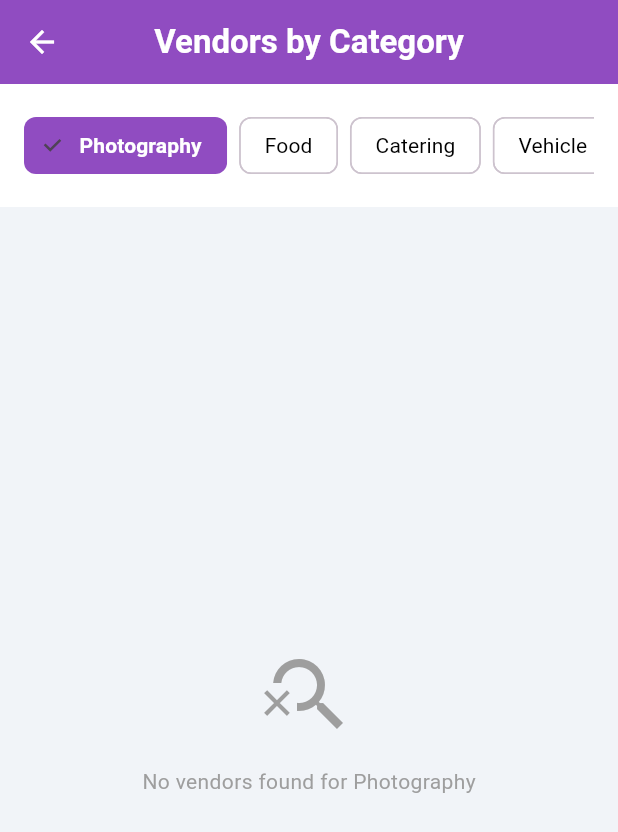
After one commit to mufeedmufi0022-coder/event_management_, a Flutter app: the VendorsByCategoryView screen opened directly, on a phone screen of 412 x 824 dp. The commit adds this screen. Shown: the top 832 px of the screen. Run offline on Flutter 3.47's test engine with Material 3 defaults, Android fonts, the phone set to English and light mode, and no system bars; our stand-ins replace cloud_firestore, firebase_auth, firebase_core, fl_chart, flutter_map, geocoding and 5 more; accounts and stored records are empty.

Commit message:
i updated the not propelry displaying issue some categories and also added one feature on admin side to udnerstanding category wise vendor displaying

```diff
--- a/lib/core/utils/app_constants.dart
+++ b/lib/core/utils/app_constants.dart
@@ -10,18 +10,20 @@ class AppConstants {
         {'name': 'Decoration', 'icon': Icons.auto_awesome},
         {'name': 'Food', 'icon': Icons.restaurant},
         {'name': 'Catering', 'icon': Icons.room_service},
+        {'name': 'Photography', 'icon': Icons.camera_alt},
+        {'name': 'Vehicle', 'icon': Icons.directions_car},
+        {'name': 'Music/DJ', 'icon': Icons.music_note},
         {'name': 'Rental Wears', 'icon': Icons.shopping_bag},
-        {'name': 'Luxury Cars', 'icon': Icons.directions_car},
-        {'name': 'Photographer', 'icon': Icons.camera_alt},
       ],
     },
     'Birthday': {
       'headerImage': 'assets/images/birthday_thumb.png',
       'services': [
+        {'name': 'Catering', 'icon': Icons.room_service},
+        {'name': 'Decoration', 'icon': Icons.celebration},
+        {'name': 'Photography', 'icon': Icons.camera_alt},
+        {'name': 'Music/DJ', 'icon': Icons.music_note},
         {'name': 'Restaurant', 'icon': Icons.restaurant_menu},
-        {'name': 'Decoration', 'icon': Icons.celebration},
-        {'name': 'Food', 'icon': Icons.fastfood},
-        {'name': 'Catering', 'icon': Icons.room_service},
       ],
     },
     'Inauguration': {
@@ -30,8 +32,8 @@ class AppConstants {
         {'name': 'Decoration', 'icon': Icons.auto_awesome},
         {'name': 'Food', 'icon': Icons.restaurant},
         {'name': 'Catering', 'icon': Icons.room_service},
-        {'name': 'Luxury Cars', 'icon': Icons.directions_car},
-        {'name': 'Photographer', 'icon': Icons.camera_alt},
+        {'name': 'Photography', 'icon': Icons.camera_alt},
+        {'name': 'Vehicle', 'icon': Icons.directions_car},
       ],
     },
     'Party': {
@@ -41,10 +43,23 @@ class AppConstants {
         {'name': 'Food', 'icon': Icons.restaurant},
         {'name': 'Convention Center', 'icon': Icons.business},
         {'name': 'Catering', 'icon': Icons.room_service},
-        {'name': 'Luxury Cars', 'icon': Icons.directions_car},
+        {'name': 'Music/DJ', 'icon': Icons.music_note},
+        {'name': 'Vehicle', 'icon': Icons.directions_car},
       ],
     },
   };
+
+  static const List<String> serviceCategories = [
+    'Photography',
+    'Food',
+    'Catering',
+    'Vehicle',
+    'Convention Center',
+    'Music/DJ',
+    'Decoration',
+    'Restaurant',
+    'Other',
+  ];
 
   // Shared keywords for image mapping (used in CategoryDetailView logic)
   static String getServiceImage(String type) {
--- /dev/null
+++ b/lib/views/admin/vendors_by_category_view.dart
@@ -0,0 +1,186 @@
+import 'package:flutter/material.dart';
+import 'package:provider/provider.dart';
+import '../../providers/admin_provider.dart';
+import '../../models/user_model.dart';
+import '../../core/utils/app_constants.dart';
+import 'vendor_detail_admin_view.dart';
+
+class VendorsByCategoryView extends StatefulWidget {
+  const VendorsByCategoryView({super.key});
+
+  @override
+  State<VendorsByCategoryView> createState() => _VendorsByCategoryViewState();
+}
+
+class _VendorsByCategoryViewState extends State<VendorsByCategoryView> {
+  String _selectedCategory = AppConstants.serviceCategories.first;
+
+  @override
+  Widget build(BuildContext context) {
+    final adminProvider = context.watch<AdminProvider>();
+    final vendors = adminProvider.vendors;
+
+    // Filter vendors by selected category
+    final filteredVendors = vendors.where((v) {
+      if (_selectedCategory == 'Other') {
+        // Find vendors who have 'Other' or no matching category in system categories
+        return v.products.any(
+          (p) =>
+              p.categoryType == 'Other' ||
+              !AppConstants.serviceCategories.contains(p.categoryType),
+        );
+      }
+      return v.products.any((p) => p.categoryType == _selectedCategory);
+    }).toList();
+
+    return Scaffold(
+      backgroundColor: const Color(0xFFF1F4F8),
+      appBar: AppBar(
+        title: const Text(
+          'Vendors by Category',
+          style: TextStyle(fontWeight: FontWeight.bold),
+        ),
+        backgroundColor: const Color(0xFF904CC1),
+        foregroundColor: Colors.white,
+      ),
+      body: Column(
+        children: [
+          // Category Selector
+          Container(
+            padding: const EdgeInsets.all(16),
+            color: Colors.white,
+            child: SizedBox(
+              height: 50,
+              child: ListView.builder(
+                scrollDirection: Axis.horizontal,
+                itemCount: AppConstants.serviceCategories.length,
+                itemBuilder: (context, index) {
+                  final cat = AppConstants.serviceCategories[index];
+                  final isSelected = _selectedCategory == cat;
+                  return Padding(
+                    padding: const EdgeInsets.only(right: 8),
+                    child: ChoiceChip(
+                      label: Text(cat),
+                      selected: isSelected,
+                      onSelected: (selected) {
+                        if (selected) {
+                          setState(() {
+                            _selectedCategory = cat;
+                          });
+                        }
+                      },
+                      selectedColor: const Color(0xFF904CC1),
+                      labelStyle: TextStyle(
+                        color: isSelected ? Colors.white : Colors.black,
+                        fontWeight: isSelected
+                            ? FontWeight.bold
+                            : FontWeight.normal,
+                      ),
+                    ),
+                  );
+                },
+              ),
+            ),
+          ),
+          // Vendor List
+          Expanded(
+            child: filteredVendors.isEmpty
+                ? Center(
+                    child: Column(
+                      mainAxisAlignment: MainAxisAlignment.center,
+                      children: [
+                        const Icon(
+                          Icons.search_off,
+                          size: 64,
+                          color: Colors.grey,
+                        ),
+                        const SizedBox(height: 16),
+                        Text(
+                          'No vendors found for $_selectedCategory',
+                          style: const TextStyle(color: Colors.grey),
+                        ),
+                      ],
+                    ),
+                  )
+                : ListView.builder(
+                    padding: const EdgeInsets.all(16),
+                    itemCount: filteredVendors.length,
+                    itemBuilder: (context, index) {
+                      final vendor = filteredVendors[index];
+                      return _buildVendorCard(context, vendor);
+                    },
+                  ),
+          ),
+        ],
+      ),
+    );
+  }
+
+  Widget _buildVendorCard(BuildContext context, UserModel vendor) {
+    return Container(
+      margin: const EdgeInsets.only(bottom: 12),
+      decoration: BoxDecoration(
+        color: Colors.white,
+        borderRadius: BorderRadius.circular(16),
+        boxShadow: [
+          BoxShadow(
+            color: Colors.black.withOpacity(0.05),
+            blurRadius: 10,
+            offset: const Offset(0, 4),
+          ),
+        ],
+      ),
+      child: ListTile(
+        contentPadding: const EdgeInsets.all(16),
+        leading: CircleAvatar(
+          radius: 25,
+          backgroundColor: const Color(0xFF904CC1).withOpacity(0.1),
+          child: const Icon(Icons.store, color: Color(0xFF904CC1)),
+        ),
+        title: Text(
+          vendor.businessName ?? vendor.name,
+          style: const TextStyle(fontWeight: FontWeight.bold),
+        ),
+        subtitle: Column(
+          crossAxisAlignment: CrossAxisAlignment.start,
+          children: [
+            const SizedBox(height: 4),
+            Text(
+              vendor.location ?? 'No location',
+              style: const TextStyle(fontSize: 12),
+            ),
+            const SizedBox(height: 4),
+            Container(
+              padding: const EdgeInsets.symmetric(horizontal: 8, vertical: 2),
+              decoration: BoxDecoration(
+                color: vendor.status == 'approved'
+                    ? Colors.green[50]
+                    : Colors.orange[50],
+                borderRadius: BorderRadius.circular(8),
+              ),
+              child: Text(
+                vendor.status.toUpperCase(),
+                style: TextStyle(
+                  fontSize: 10,
+                  fontWeight: FontWeight.bold,
+                  color: vendor.status == 'approved'
+                      ? Colors.green
+                      : Colors.orange,
+                ),
+              ),
+            ),
+          ],
+        ),
+        trailing: const Icon(Icons.chevron_right, color: Colors.grey),
+        onTap: () {
+          Navigator.push(
+            context,
+            MaterialPageRoute(
+              builder: (context) => VendorDetailAdminView(vendorUser: vendor),
+            ),
+          );
+        },
+      ),
+    );
+  }
+}
```
Also changed, not shown: lib/main.dart (+2 -6 lines), lib/services/auth_service.dart (+0 -28 lines), lib/services/user_service.dart (+37 -13 lines), lib/views/admin/admin_dashboard_view.dart (+14 -4 lines), lib/views/user/vendor_list_view.dart (+60 -86 lines), lib/views/vendor/edit_business_view.dart (+2 -10 lines), 3 other files.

-------------------------

Going through the data above, return each line with the word "Column".

■ **RESPONSE AREA**
+      body: Column(
+                    child: Column(
+        subtitle: Column(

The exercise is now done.